TASK INSTRUCTIONS>
Return every entry below word for word and leave out any picture.
RECORDED INFORMATION below:
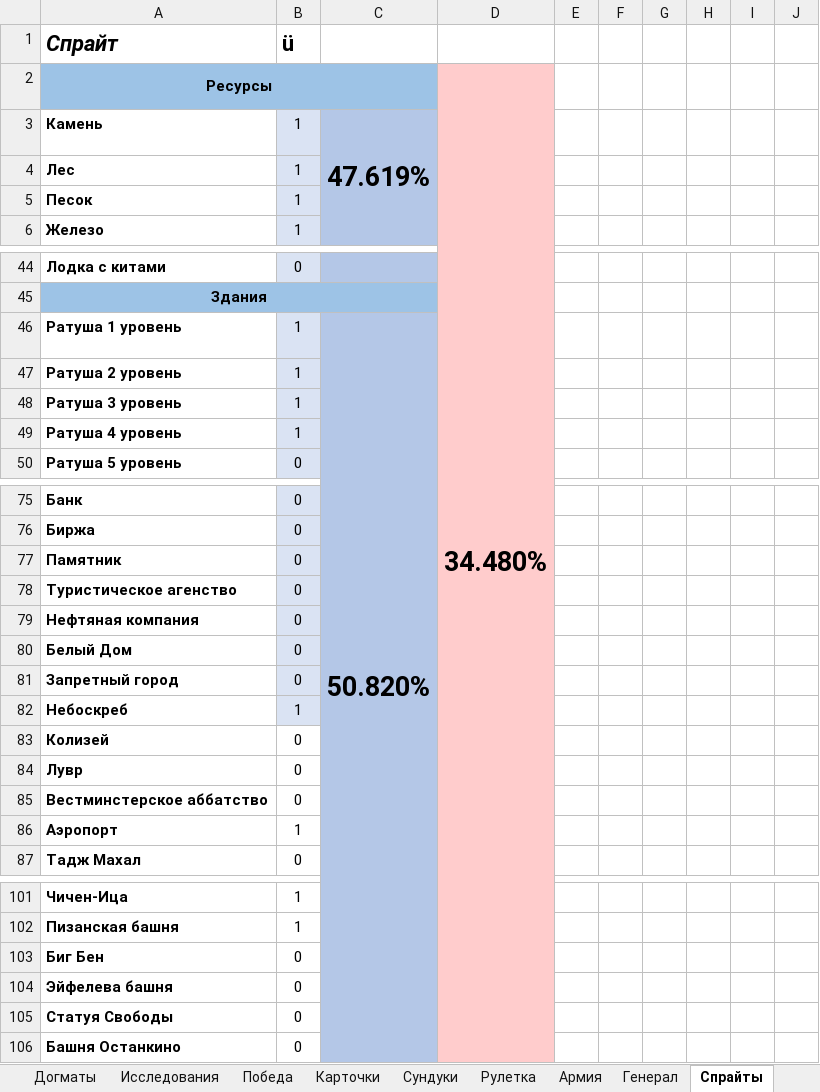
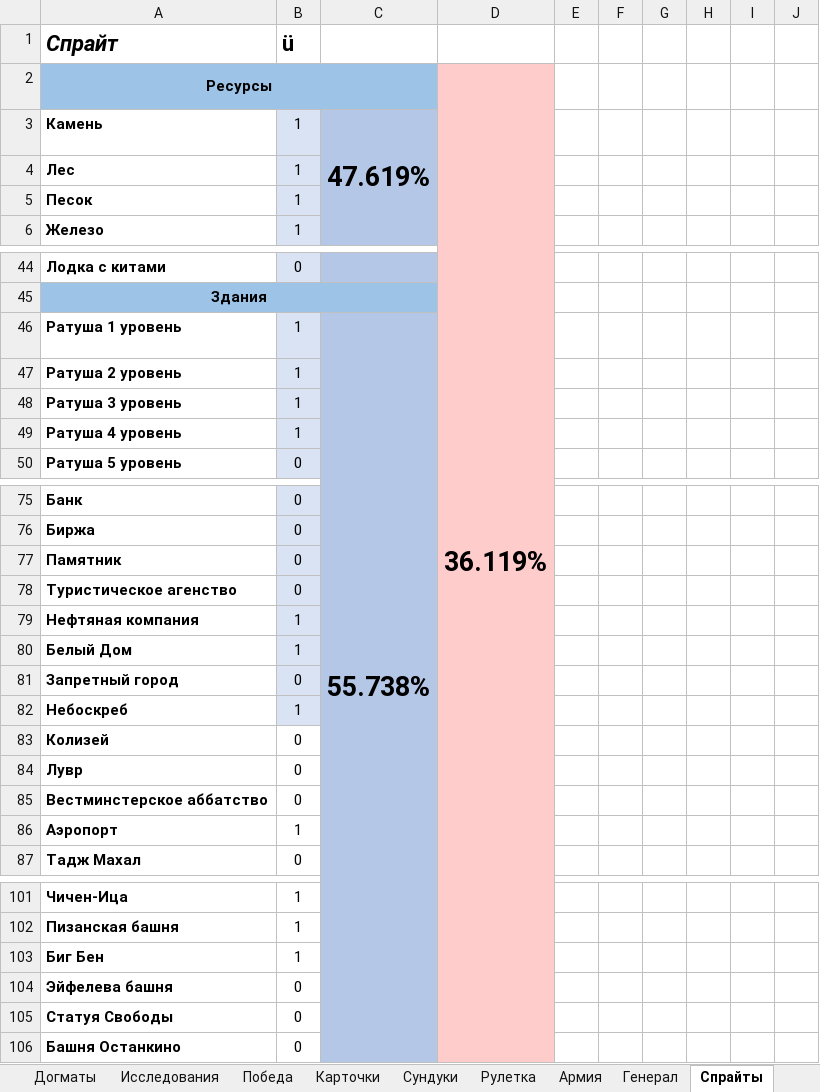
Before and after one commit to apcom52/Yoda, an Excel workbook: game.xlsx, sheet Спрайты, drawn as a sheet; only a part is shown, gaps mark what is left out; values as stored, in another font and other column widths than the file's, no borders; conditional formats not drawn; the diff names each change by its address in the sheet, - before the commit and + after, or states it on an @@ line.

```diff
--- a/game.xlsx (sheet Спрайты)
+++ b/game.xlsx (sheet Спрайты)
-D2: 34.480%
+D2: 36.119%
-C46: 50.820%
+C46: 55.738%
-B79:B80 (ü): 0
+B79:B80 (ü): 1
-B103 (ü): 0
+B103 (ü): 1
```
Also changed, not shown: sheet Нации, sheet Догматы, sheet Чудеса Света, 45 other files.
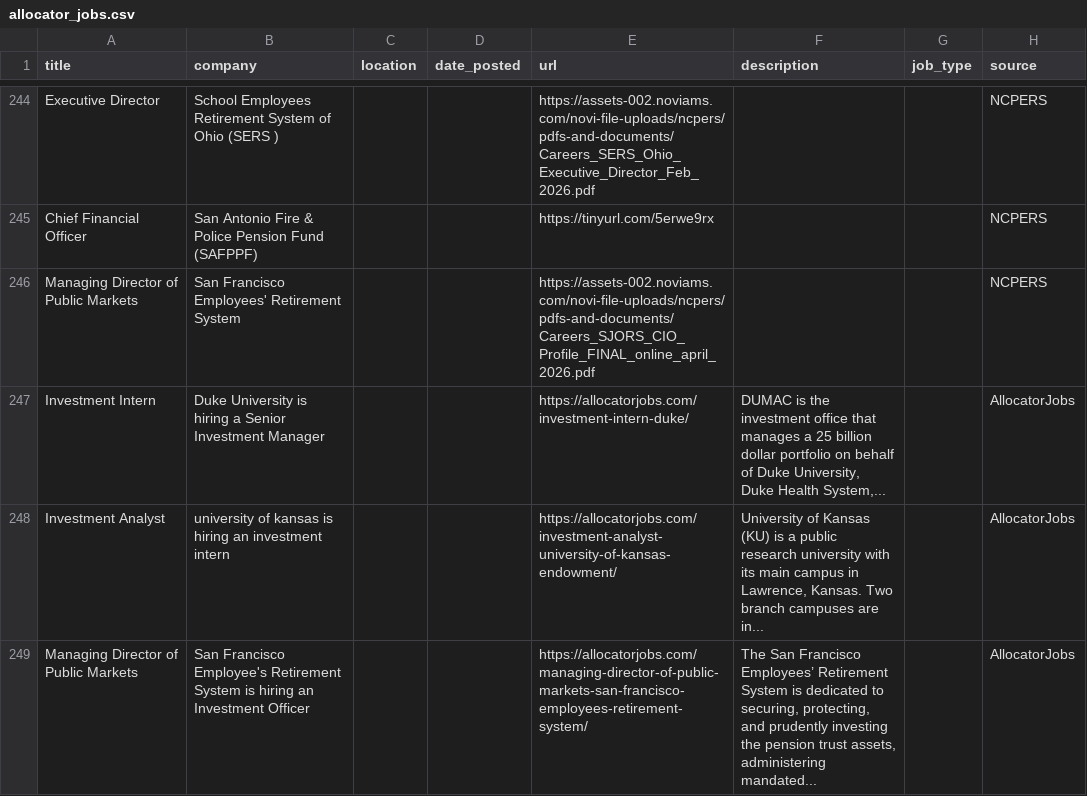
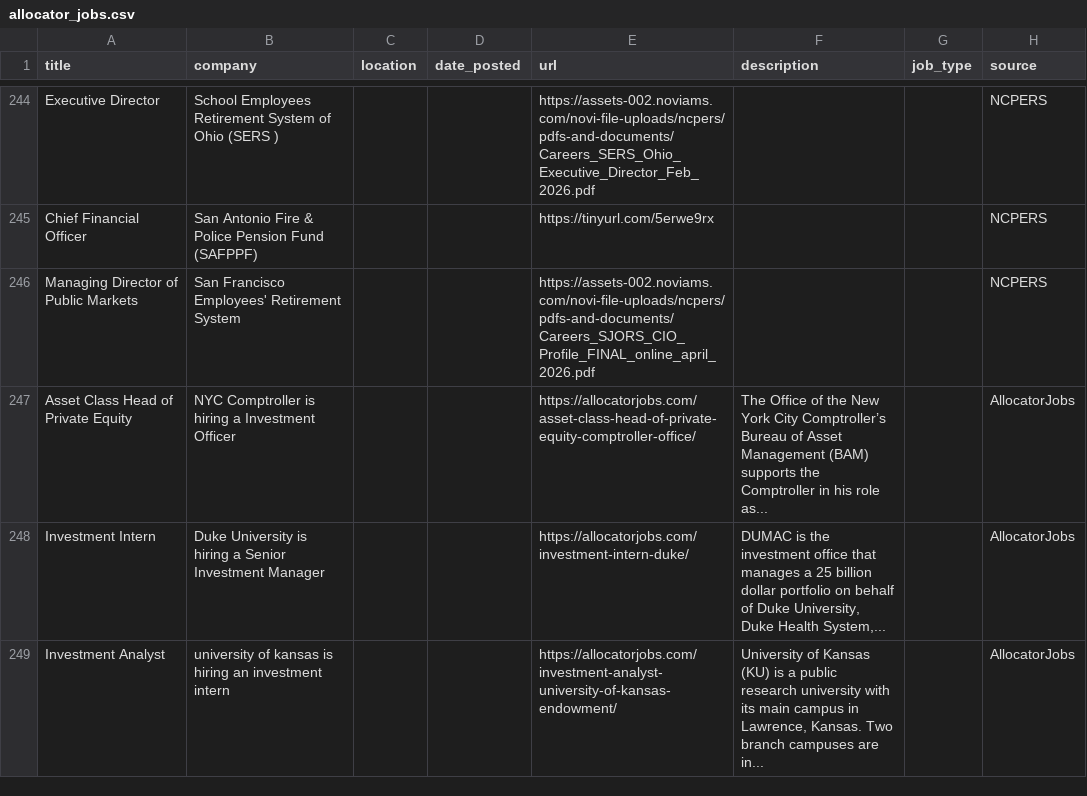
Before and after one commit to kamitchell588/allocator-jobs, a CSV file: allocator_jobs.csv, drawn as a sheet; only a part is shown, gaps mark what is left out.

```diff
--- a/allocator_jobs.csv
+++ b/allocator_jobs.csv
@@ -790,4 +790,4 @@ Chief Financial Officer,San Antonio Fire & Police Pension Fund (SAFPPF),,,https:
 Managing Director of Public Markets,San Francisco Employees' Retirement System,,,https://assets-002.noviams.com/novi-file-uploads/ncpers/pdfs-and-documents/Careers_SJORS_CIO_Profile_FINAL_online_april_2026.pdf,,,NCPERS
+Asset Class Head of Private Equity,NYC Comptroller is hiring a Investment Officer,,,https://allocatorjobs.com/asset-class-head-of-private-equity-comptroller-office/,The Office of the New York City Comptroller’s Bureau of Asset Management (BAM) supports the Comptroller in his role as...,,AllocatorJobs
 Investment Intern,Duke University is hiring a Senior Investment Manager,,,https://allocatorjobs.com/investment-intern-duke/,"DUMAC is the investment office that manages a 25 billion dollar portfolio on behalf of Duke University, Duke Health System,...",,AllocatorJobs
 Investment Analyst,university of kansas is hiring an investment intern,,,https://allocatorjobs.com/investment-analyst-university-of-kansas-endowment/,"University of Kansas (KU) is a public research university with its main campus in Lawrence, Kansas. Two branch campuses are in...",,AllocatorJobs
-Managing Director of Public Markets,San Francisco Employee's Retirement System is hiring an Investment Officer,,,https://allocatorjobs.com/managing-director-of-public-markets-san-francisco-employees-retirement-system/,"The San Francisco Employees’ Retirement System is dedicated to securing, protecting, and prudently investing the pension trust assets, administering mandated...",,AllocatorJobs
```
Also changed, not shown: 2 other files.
End of RECORDED INFORMATION.
WRITTEN SOLUTION>
Before and after one commit to apcom52/Yoda, an Excel workbook: game.xlsx, sheet Спрайты, drawn as a sheet; only a part is shown, gaps mark what is left out; values as stored, in another font and other column widths than the file's, no borders; conditional formats not drawn; the diff names each change by its address in the sheet, - before the commit and + after, or states it on an @@ line.

```diff
--- a/game.xlsx (sheet Спрайты)
+++ b/game.xlsx (sheet Спрайты)
-D2: 34.480%
+D2: 36.119%
-C46: 50.820%
+C46: 55.738%
-B79:B80 (ü): 0
+B79:B80 (ü): 1
-B103 (ü): 0
+B103 (ü): 1
```
Also changed, not shown: sheet Нации, sheet Догматы, sheet Чудеса Света, 45 other files.
Before and after one commit to kamitchell588/allocator-jobs, a CSV file: allocator_jobs.csv, drawn as a sheet; only a part is shown, gaps mark what is left out.

```diff
--- a/allocator_jobs.csv
+++ b/allocator_jobs.csv
@@ -790,4 +790,4 @@ Chief Financial Officer,San Antonio Fire & Police Pension Fund (SAFPPF),,,https:
 Managing Director of Public Markets,San Francisco Employees' Retirement System,,,https://assets-002.noviams.com/novi-file-uploads/ncpers/pdfs-and-documents/Careers_SJORS_CIO_Profile_FINAL_online_april_2026.pdf,,,NCPERS
+Asset Class Head of Private Equity,NYC Comptroller is hiring a Investment Officer,,,https://allocatorjobs.com/asset-class-head-of-private-equity-comptroller-office/,The Office of the New York City Comptroller’s Bureau of Asset Management (BAM) supports the Comptroller in his role as...,,AllocatorJobs
 Investment Intern,Duke University is hiring a Senior Investment Manager,,,https://allocatorjobs.com/investment-intern-duke/,"DUMAC is the investment office that manages a 25 billion dollar portfolio on behalf of Duke University, Duke Health System,...",,AllocatorJobs
 Investment Analyst,university of kansas is hiring an investment intern,,,https://allocatorjobs.com/investment-analyst-university-of-kansas-endowment/,"University of Kansas (KU) is a public research university with its main campus in Lawrence, Kansas. Two branch campuses are in...",,AllocatorJobs
-Managing Director of Public Markets,San Francisco Employee's Retirement System is hiring an Investment Officer,,,https://allocatorjobs.com/managing-director-of-public-markets-san-francisco-employees-retirement-system/,"The San Francisco Employees’ Retirement System is dedicated to securing, protecting, and prudently investing the pension trust assets, administering mandated...",,AllocatorJobs
```
Also changed, not shown: 2 other files.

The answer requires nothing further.